● Before-and-after change records
*** Block opens ***

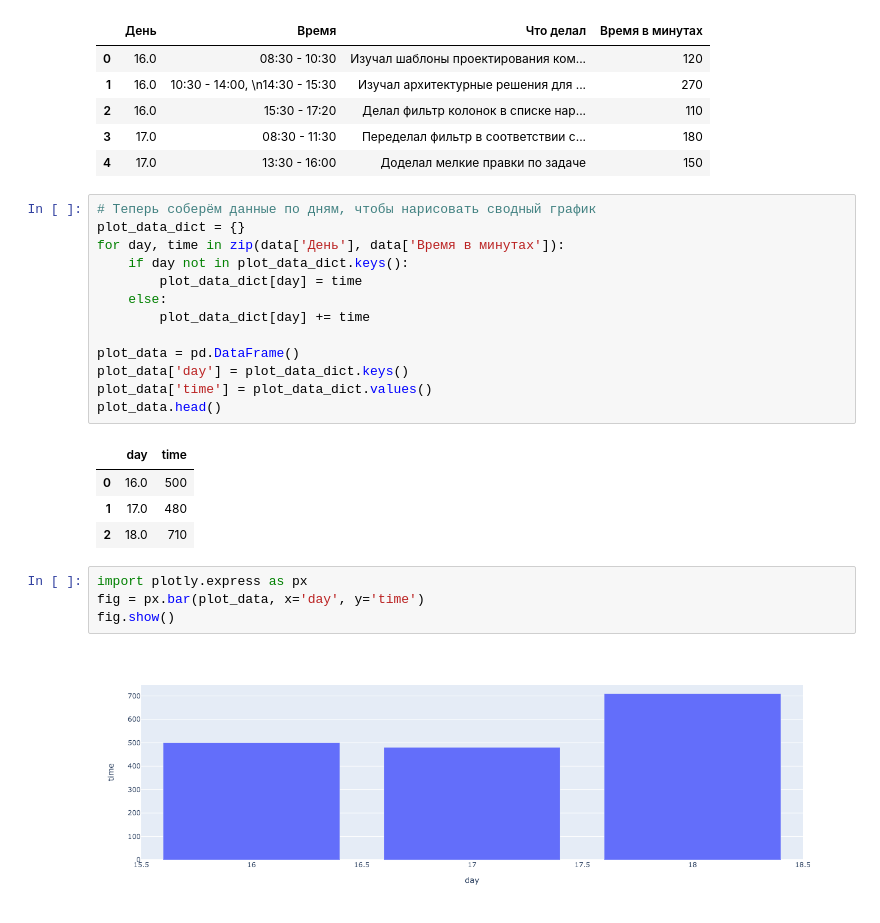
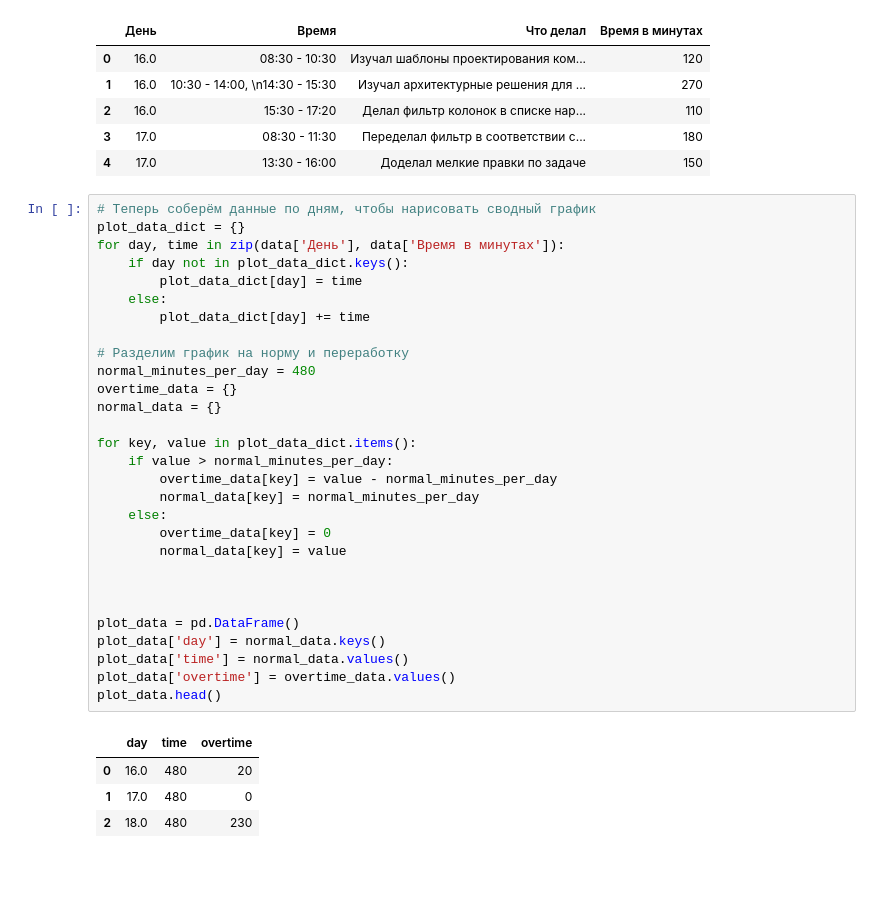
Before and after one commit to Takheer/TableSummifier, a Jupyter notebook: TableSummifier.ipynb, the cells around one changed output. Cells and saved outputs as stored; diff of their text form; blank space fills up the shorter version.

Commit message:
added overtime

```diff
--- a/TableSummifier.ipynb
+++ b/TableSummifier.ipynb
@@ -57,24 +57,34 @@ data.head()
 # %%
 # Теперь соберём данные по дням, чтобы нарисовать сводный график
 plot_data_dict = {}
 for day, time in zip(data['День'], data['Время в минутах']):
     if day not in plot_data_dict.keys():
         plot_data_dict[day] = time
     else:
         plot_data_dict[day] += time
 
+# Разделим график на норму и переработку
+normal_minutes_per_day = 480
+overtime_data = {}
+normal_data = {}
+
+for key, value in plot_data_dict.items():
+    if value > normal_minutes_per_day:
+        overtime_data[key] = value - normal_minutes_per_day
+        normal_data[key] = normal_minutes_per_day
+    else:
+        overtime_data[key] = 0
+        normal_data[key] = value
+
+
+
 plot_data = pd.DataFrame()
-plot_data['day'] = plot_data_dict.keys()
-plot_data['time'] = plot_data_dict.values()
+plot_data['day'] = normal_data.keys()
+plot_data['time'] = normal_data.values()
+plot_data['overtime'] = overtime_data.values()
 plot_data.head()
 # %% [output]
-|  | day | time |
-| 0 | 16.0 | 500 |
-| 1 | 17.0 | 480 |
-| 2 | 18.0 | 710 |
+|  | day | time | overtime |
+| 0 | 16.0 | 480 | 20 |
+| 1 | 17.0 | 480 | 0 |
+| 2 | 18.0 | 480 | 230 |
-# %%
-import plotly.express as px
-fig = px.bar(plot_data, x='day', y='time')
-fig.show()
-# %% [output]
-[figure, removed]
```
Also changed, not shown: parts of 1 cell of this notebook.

*** Block closes ***

● Work request
The task calls for duplicating the data exactly, with no images kept.

● Written response
Before and after one commit to Takheer/TableSummifier, a Jupyter notebook: TableSummifier.ipynb, the cells around one changed output. Cells and saved outputs as stored; diff of their text form; blank space fills up the shorter version.

Commit message:
added overtime

```diff
--- a/TableSummifier.ipynb
+++ b/TableSummifier.ipynb
@@ -57,24 +57,34 @@ data.head()
 # %%
 # Теперь соберём данные по дням, чтобы нарисовать сводный график
 plot_data_dict = {}
 for day, time in zip(data['День'], data['Время в минутах']):
     if day not in plot_data_dict.keys():
         plot_data_dict[day] = time
     else:
         plot_data_dict[day] += time
 
+# Разделим график на норму и переработку
+normal_minutes_per_day = 480
+overtime_data = {}
+normal_data = {}
+
+for key, value in plot_data_dict.items():
+    if value > normal_minutes_per_day:
+        overtime_data[key] = value - normal_minutes_per_day
+        normal_data[key] = normal_minutes_per_day
+    else:
+        overtime_data[key] = 0
+        normal_data[key] = value
+
+
+
 plot_data = pd.DataFrame()
-plot_data['day'] = plot_data_dict.keys()
-plot_data['time'] = plot_data_dict.values()
+plot_data['day'] = normal_data.keys()
+plot_data['time'] = normal_data.values()
+plot_data['overtime'] = overtime_data.values()
 plot_data.head()
 # %% [output]
-|  | day | time |
-| 0 | 16.0 | 500 |
-| 1 | 17.0 | 480 |
-| 2 | 18.0 | 710 |
+|  | day | time | overtime |
+| 0 | 16.0 | 480 | 20 |
+| 1 | 17.0 | 480 | 0 |
+| 2 | 18.0 | 480 | 230 |
-# %%
-import plotly.express as px
-fig = px.bar(plot_data, x='day', y='time')
-fig.show()
-# %% [output]
-[figure, removed]
```
Also changed, not shown: parts of 1 cell of this notebook.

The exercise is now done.